> ACTIVITY
Which lines in the records below contain the word "Linux"? Copy each of them.

——————————

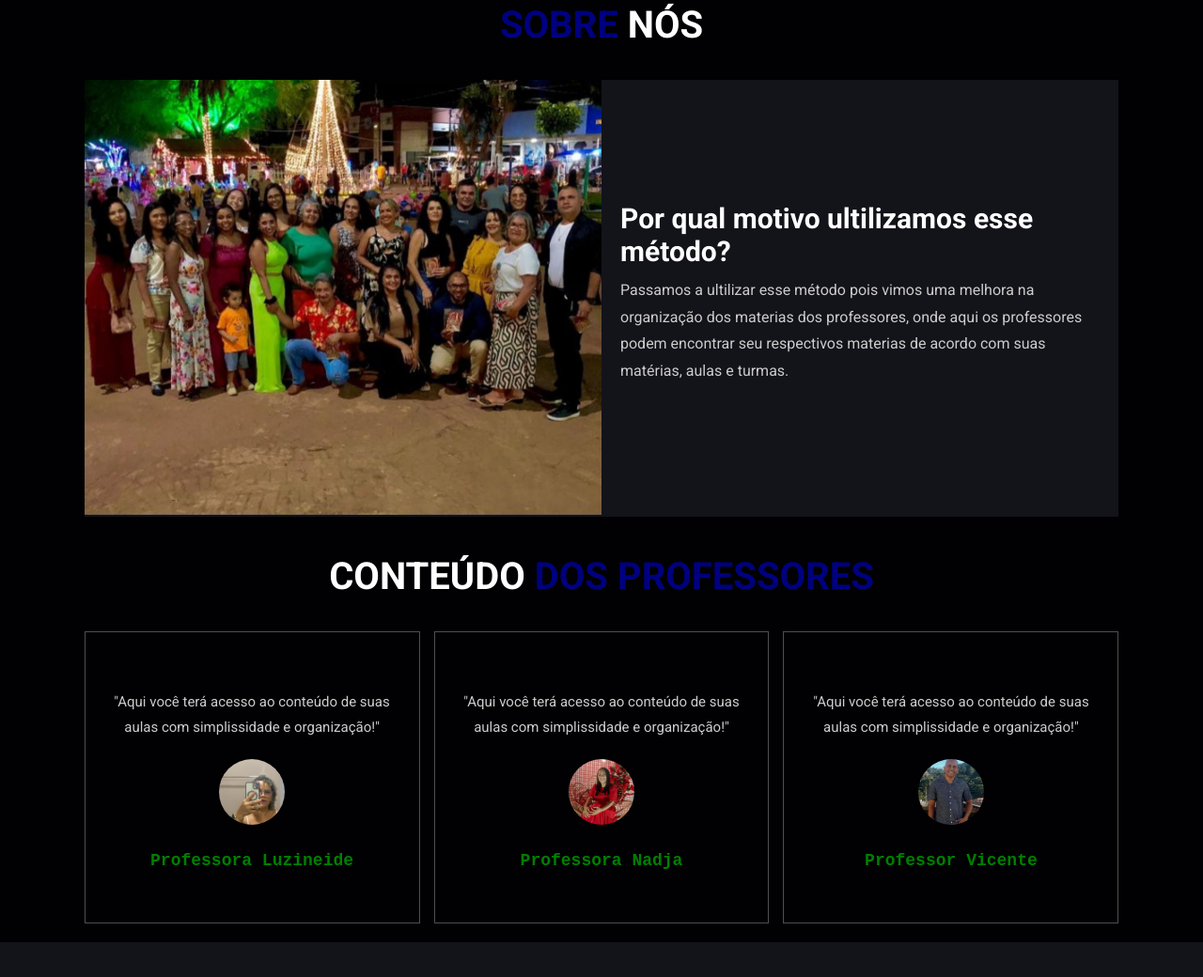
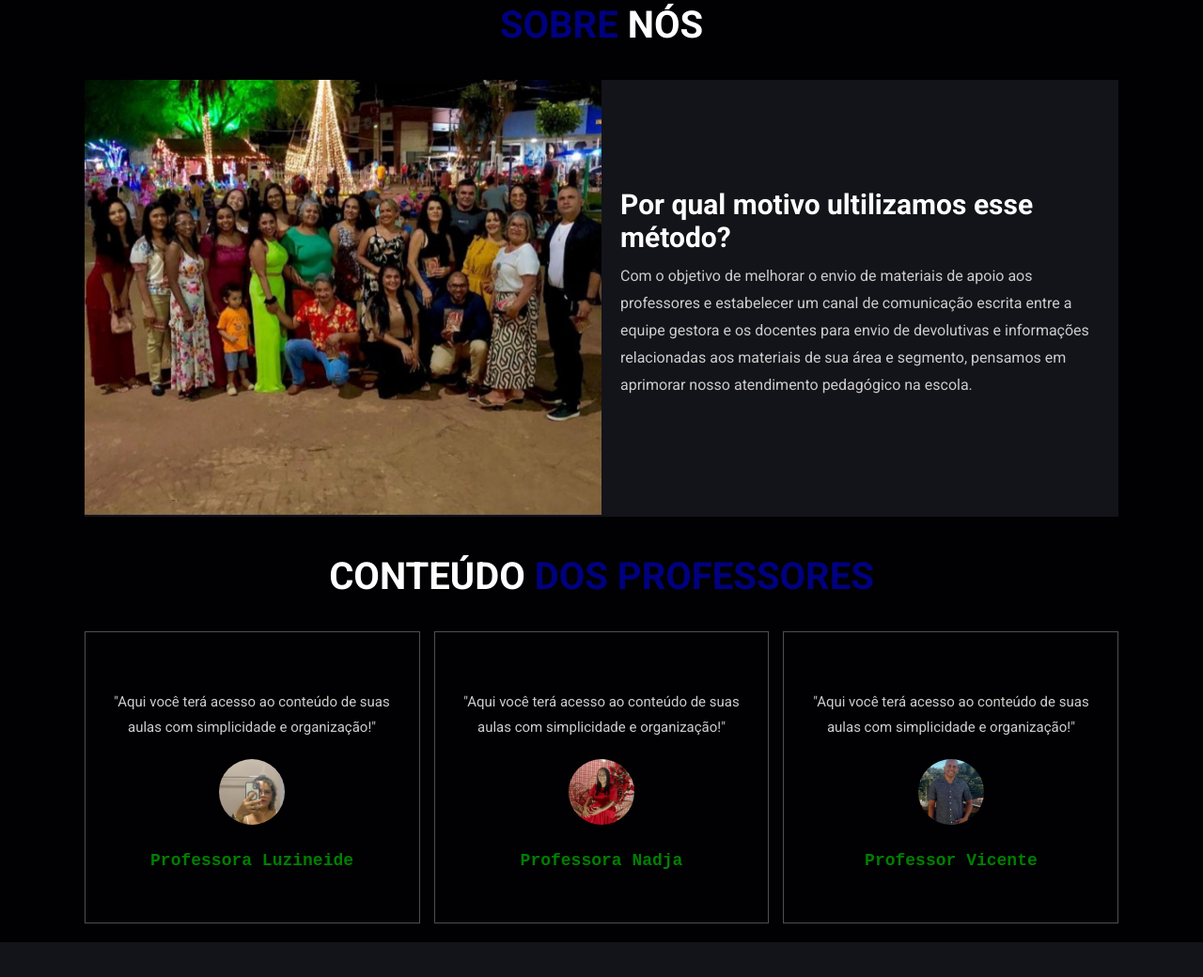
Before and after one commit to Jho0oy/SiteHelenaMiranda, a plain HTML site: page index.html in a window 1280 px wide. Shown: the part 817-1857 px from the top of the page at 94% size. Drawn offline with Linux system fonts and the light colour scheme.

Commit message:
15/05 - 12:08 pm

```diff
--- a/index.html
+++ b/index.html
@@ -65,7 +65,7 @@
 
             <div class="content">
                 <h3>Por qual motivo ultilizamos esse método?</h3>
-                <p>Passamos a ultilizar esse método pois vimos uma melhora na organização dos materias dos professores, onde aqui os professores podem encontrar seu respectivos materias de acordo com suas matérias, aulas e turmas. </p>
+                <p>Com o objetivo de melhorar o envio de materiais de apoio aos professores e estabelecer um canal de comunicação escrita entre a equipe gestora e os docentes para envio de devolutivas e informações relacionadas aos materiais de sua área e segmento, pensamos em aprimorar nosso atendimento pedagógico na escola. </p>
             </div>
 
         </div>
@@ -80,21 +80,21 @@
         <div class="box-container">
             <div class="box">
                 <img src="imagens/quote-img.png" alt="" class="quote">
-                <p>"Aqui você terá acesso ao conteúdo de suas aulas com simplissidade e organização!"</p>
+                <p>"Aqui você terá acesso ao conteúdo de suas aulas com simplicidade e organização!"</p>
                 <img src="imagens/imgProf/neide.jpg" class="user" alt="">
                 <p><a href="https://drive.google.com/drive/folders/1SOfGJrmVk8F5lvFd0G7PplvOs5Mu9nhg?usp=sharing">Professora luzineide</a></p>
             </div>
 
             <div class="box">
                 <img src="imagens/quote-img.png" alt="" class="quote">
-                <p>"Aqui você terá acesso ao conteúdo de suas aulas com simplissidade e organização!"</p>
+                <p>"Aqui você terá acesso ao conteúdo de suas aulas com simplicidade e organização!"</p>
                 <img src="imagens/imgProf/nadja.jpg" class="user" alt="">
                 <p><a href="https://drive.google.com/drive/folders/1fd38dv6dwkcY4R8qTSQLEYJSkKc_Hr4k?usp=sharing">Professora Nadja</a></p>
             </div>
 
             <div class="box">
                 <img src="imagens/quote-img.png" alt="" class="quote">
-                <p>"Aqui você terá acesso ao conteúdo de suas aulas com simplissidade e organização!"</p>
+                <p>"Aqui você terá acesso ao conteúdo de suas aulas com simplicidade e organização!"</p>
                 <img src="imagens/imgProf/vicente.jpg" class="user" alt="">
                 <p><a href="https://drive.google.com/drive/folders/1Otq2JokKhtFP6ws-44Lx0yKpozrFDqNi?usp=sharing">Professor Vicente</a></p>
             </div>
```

——————————

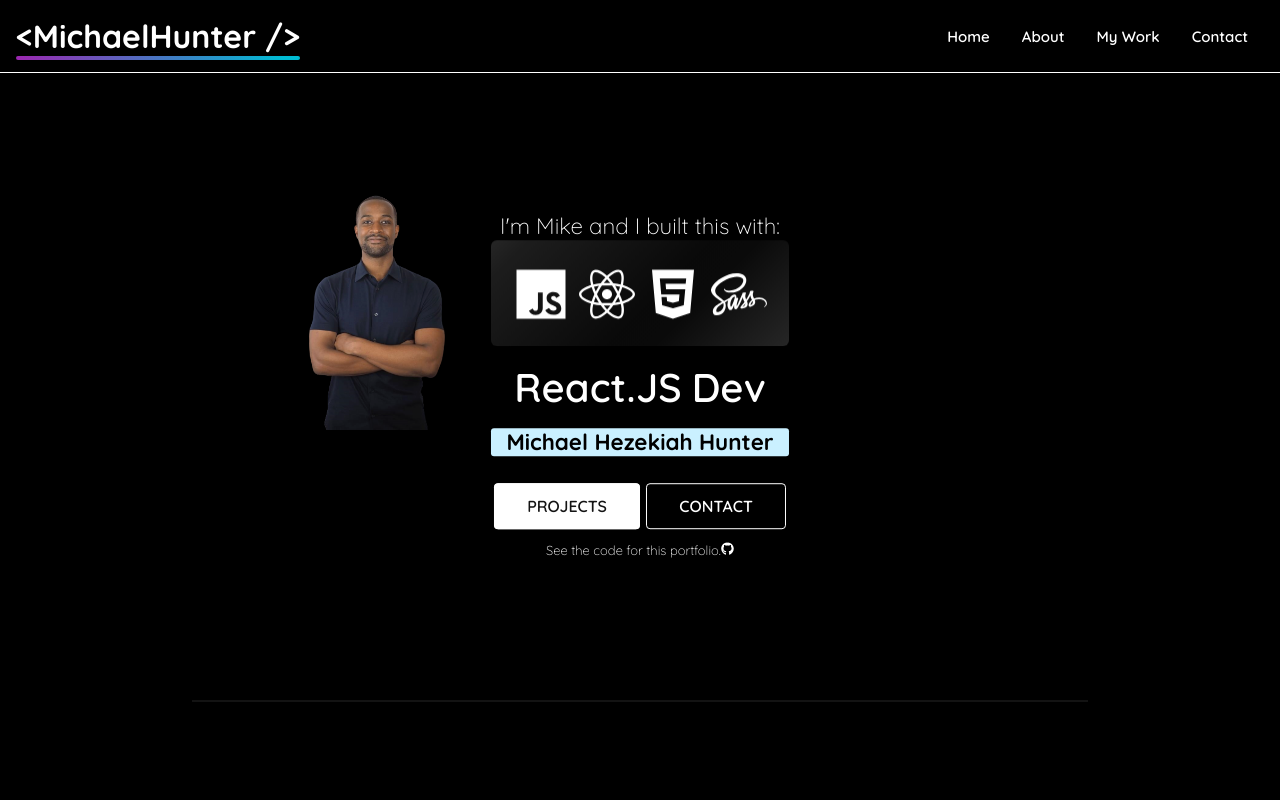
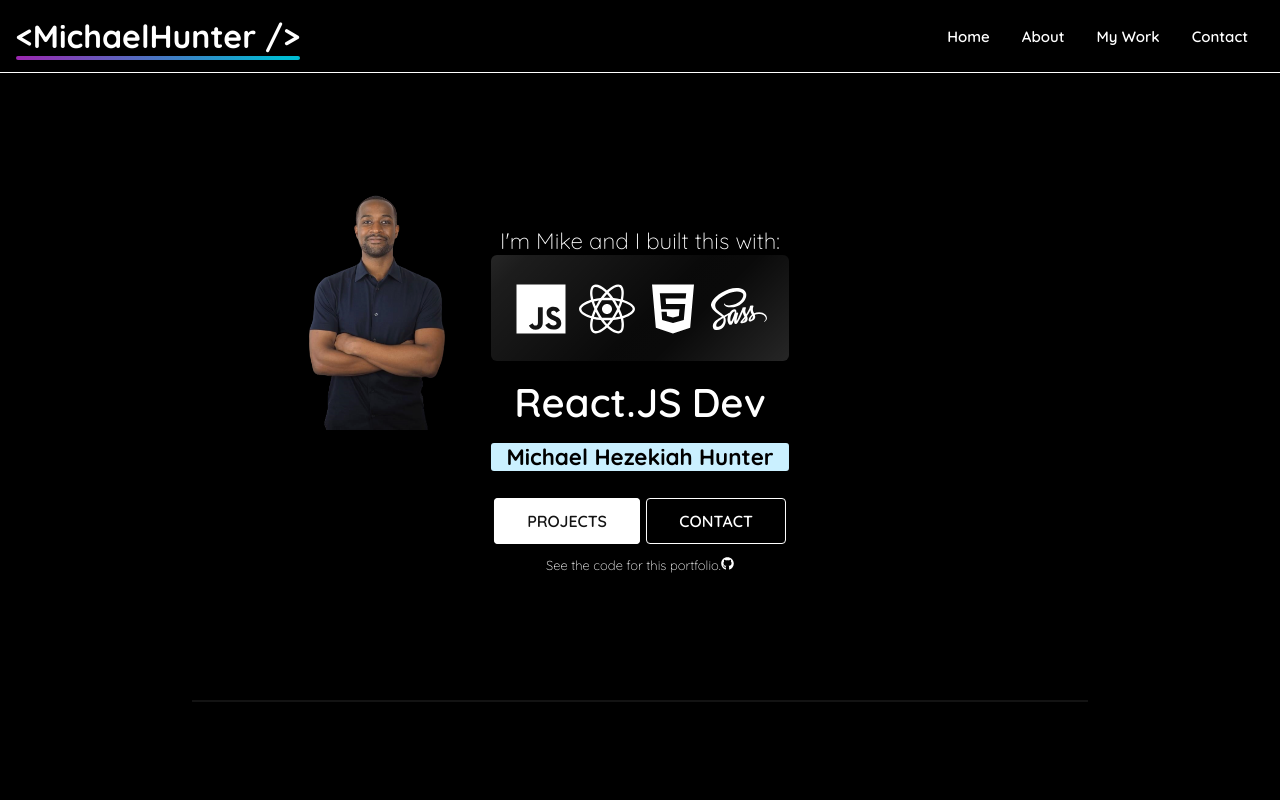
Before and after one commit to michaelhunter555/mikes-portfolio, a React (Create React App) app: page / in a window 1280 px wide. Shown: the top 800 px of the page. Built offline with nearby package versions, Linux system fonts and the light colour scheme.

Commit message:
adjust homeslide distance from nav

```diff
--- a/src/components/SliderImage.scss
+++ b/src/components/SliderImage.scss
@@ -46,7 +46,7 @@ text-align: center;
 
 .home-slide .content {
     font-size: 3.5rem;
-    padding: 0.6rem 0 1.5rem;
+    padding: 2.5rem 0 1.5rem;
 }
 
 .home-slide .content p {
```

——————————

> OUTPUT
Before and after one commit to Jho0oy/SiteHelenaMiranda, a plain HTML site: page index.html in a window 1280 px wide. Shown: the part 817-1857 px from the top of the page at 94% size. Drawn offline with Linux system fonts and the light colour scheme.
Before and after one commit to michaelhunter555/mikes-portfolio, a React (Create React App) app: page / in a window 1280 px wide. Shown: the top 800 px of the page. Built offline with nearby package versions, Linux system fonts and the light colour scheme.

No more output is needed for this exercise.